I met Mona Lisa today. Nice lady: great smile, doesn’t talk much. At all, in fact; things got a little awkward when I introduced myself and she proceeded to just stare at me. And stare, and stare… and stare some more.
I’m not what you’d call a connoisseur of the arts, but I don’t think you have to be to appreciate Art Plunge from Swedish company Space Plunge. Whereas the excellent Woofbert app gives VR users a virtual gallery to contemplate historic paintings, this new experience, launched this week in preview form on Google Daydream and last month on Vive, Cardboard and Gear VR, brings some of the most iconic works of all time to virtual life. While you can look at paintings in a frame, clicking on them will suck you into their worlds to view art like you’ve never seen it before.
It reminded me a mix of both the Woofbert app and The Night Cafe, the brilliant 2015 Oculus Mobile Jam-winning experience that allowed you to explore one of Vincent Van Gogh’s creations as if you were living in its world. Art Plunge works a little different; you can’t move around inside the painting but you can see more than one. In the free preview you’re limited to just Leonardo da Vinci’s timeless masterpiece and Johannes Vermeer’s Girl Reading a Letter at an Open Window, but both are extremely well realized, literally adding layers to works that people have appreciated for hundreds of years.
Vermeer’s piece, for example, lets you glance outside at a riverside down just beyond the open window. Horse hooves click in the distance and the cries of seagulls have you almost smelling the fresh air for yourself. The girl calmly rocks with her breathing, her eyes never moving from the page before her, causing you to ponder just what news she’s been given.
The Mona Lisa, meanwhile, transforms from a window into a beautiful world into a stunning panorama of it in VR. Music from the halls behind you echoes into the room while the woman herself sits with that unwavering expression, which feels more like a knowing glance. You’re basking in a mystery once she has brought to life.
Michelangelo’s The Creation of Adam is being added to the app next, and the developers are asking fans to have their say in what else should be added over on a Facebook page.
Sadly, a Kickstarter campaign for the app has already come and gone, falling far short of its admittedly ambitious $36,205 (320,000 SEK) goal at just $694 raised. Space Plunge is committed to finding another way to raise the funds to convert more paintings, which I hope it finds success with. Alongside mobile VR, the developer hopes to release the experience on Rift; and we’d certainly like to see room-scale support add a little more depth to the experience, though PC VR is marked as a ‘secondary platform’ and it is a seated experience according to the crowdfunding page.

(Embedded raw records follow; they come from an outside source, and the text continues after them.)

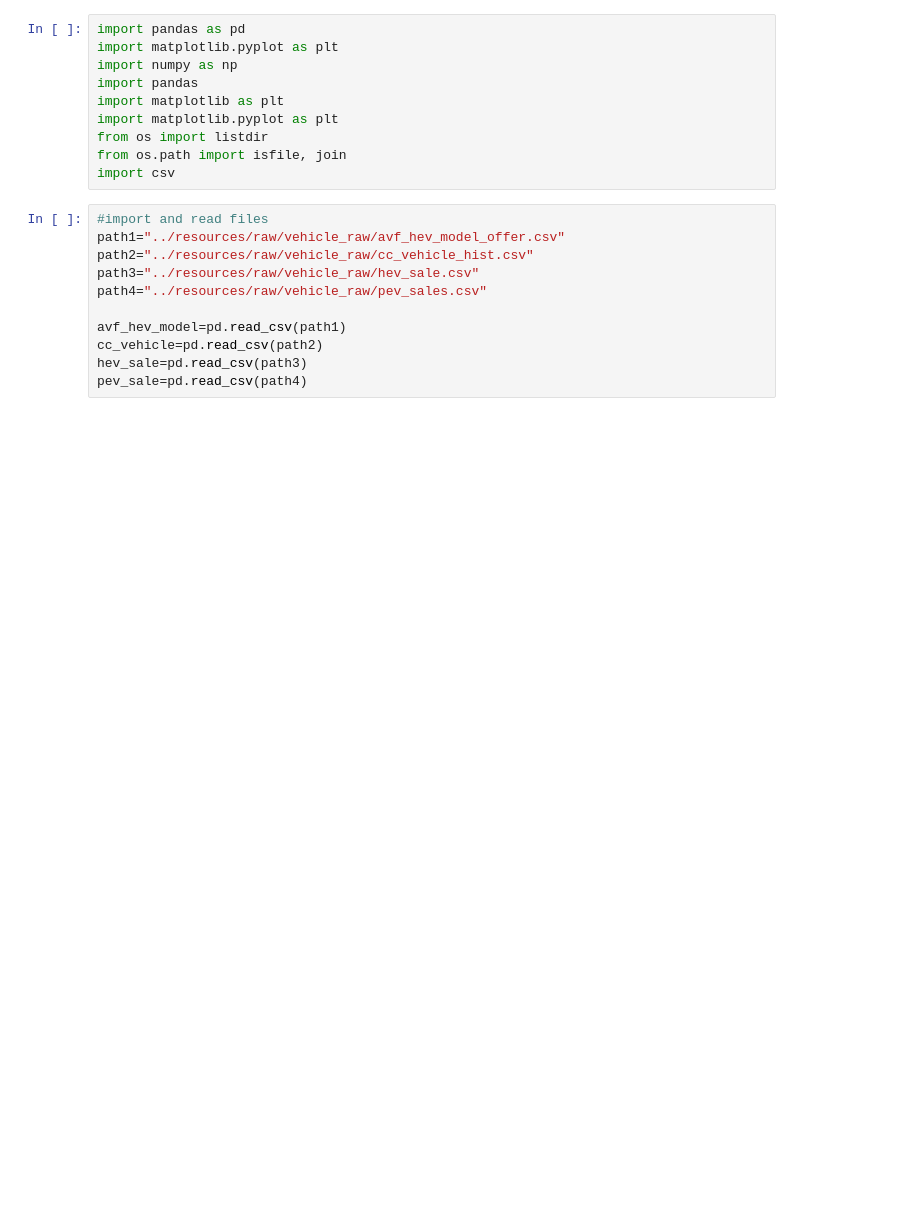
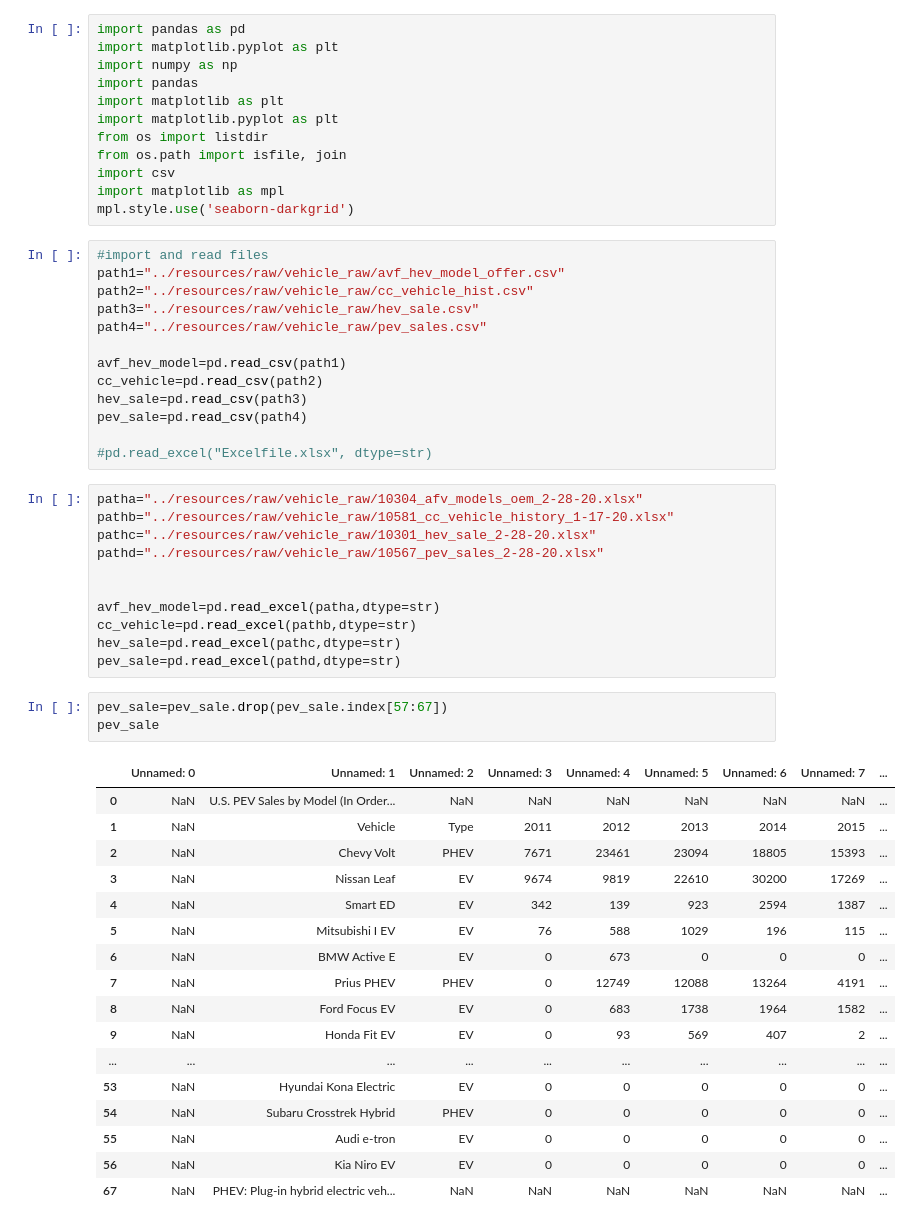
Before and after one commit to BrianDouglas/Climate_Soluctions, a Jupyter notebook: notebooks/Kat_Cars.ipynb, the cells around one changed output. Saved outputs shown, nothing was run; the diff lists cells and outputs as text; blank space fills up the shorter version.

```diff
--- a/notebooks/Kat_Cars.ipynb
+++ b/notebooks/Kat_Cars.ipynb
@@ -8,6 +8,8 @@ import matplotlib.pyplot as plt
 from os import listdir
 from os.path import isfile, join
 import csv
+import matplotlib as mpl
+mpl.style.use('seaborn-darkgrid')
 # %%
 #import and read files
 path1="../resources/raw/vehicle_raw/avf_hev_model_offer.csv"
@@ -19,3 +21,37 @@ avf_hev_model=pd.read_csv(path1)
 cc_vehicle=pd.read_csv(path2)
 hev_sale=pd.read_csv(path3)
 pev_sale=pd.read_csv(path4)
+
+#pd.read_excel("Excelfile.xlsx", dtype=str)
+# %%
+patha="../resources/raw/vehicle_raw/10304_afv_models_oem_2-28-20.xlsx"
+pathb="../resources/raw/vehicle_raw/10581_cc_vehicle_history_1-17-20.xlsx"
+pathc="../resources/raw/vehicle_raw/10301_hev_sale_2-28-20.xlsx"
+pathd="../resources/raw/vehicle_raw/10567_pev_sales_2-28-20.xlsx"
+
+
+avf_hev_model=pd.read_excel(patha,dtype=str)
+cc_vehicle=pd.read_excel(pathb,dtype=str)
+hev_sale=pd.read_excel(pathc,dtype=str)
+pev_sale=pd.read_excel(pathd,dtype=str)
+# %%
+pev_sale=pev_sale.drop(pev_sale.index[57:67])
+pev_sale
+# %% [output]
+|  | Unnamed: 0 | Unnamed: 1 | Unnamed: 2 | Unnamed: 3 | Unnamed: 4 | Unnamed: 5 | Unnamed: 6 | Unnamed: 7 | ... |
+| 0 | NaN | U.S. PEV Sales by Model (In Order... | NaN | NaN | NaN | NaN | NaN | NaN | ... |
+| 1 | NaN | Vehicle | Type | 2011 | 2012 | 2013 | 2014 | 2015 | ... |
+| 2 | NaN | Chevy Volt | PHEV | 7671 | 23461 | 23094 | 18805 | 15393 | ... |
+| 3 | NaN | Nissan Leaf | EV | 9674 | 9819 | 22610 | 30200 | 17269 | ... |
+| 4 | NaN | Smart ED | EV | 342 | 139 | 923 | 2594 | 1387 | ... |
+| 5 | NaN | Mitsubishi I EV | EV | 76 | 588 | 1029 | 196 | 115 | ... |
+| 6 | NaN | BMW Active E | EV | 0 | 673 | 0 | 0 | 0 | ... |
+| 7 | NaN | Prius PHEV | PHEV | 0 | 12749 | 12088 | 13264 | 4191 | ... |
+| 8 | NaN | Ford Focus EV | EV | 0 | 683 | 1738 | 1964 | 1582 | ... |
+| 9 | NaN | Honda Fit EV | EV | 0 | 93 | 569 | 407 | 2 | ... |
+| ... | ... | ... | ... | ... | ... | ... | ... | ... | ... |
+| 53 | NaN | Hyundai Kona Electric | EV | 0 | 0 | 0 | 0 | 0 | ... |
+| 54 | NaN | Subaru Crosstrek Hybrid | PHEV | 0 | 0 | 0 | 0 | 0 | ... |
+| 55 | NaN | Audi e-tron | EV | 0 | 0 | 0 | 0 | 0 | ... |
+| 56 | NaN | Kia Niro EV | EV | 0 | 0 | 0 | 0 | 0 | ... |
+| 67 | NaN | PHEV: Plug-in hybrid electric veh... | NaN | NaN | NaN | NaN | NaN | NaN | ... |
```
Also changed, not shown: parts of 42 cells of this notebook, 15 other files.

VR keeps finding new ways to draw me into the classical arts, and appreciate them in ways that I never would have as a simple painting. It’s that effect, no doubt, that companies like Space Plunge want to have on people. If you’re at all interested in that potential, you should let them know.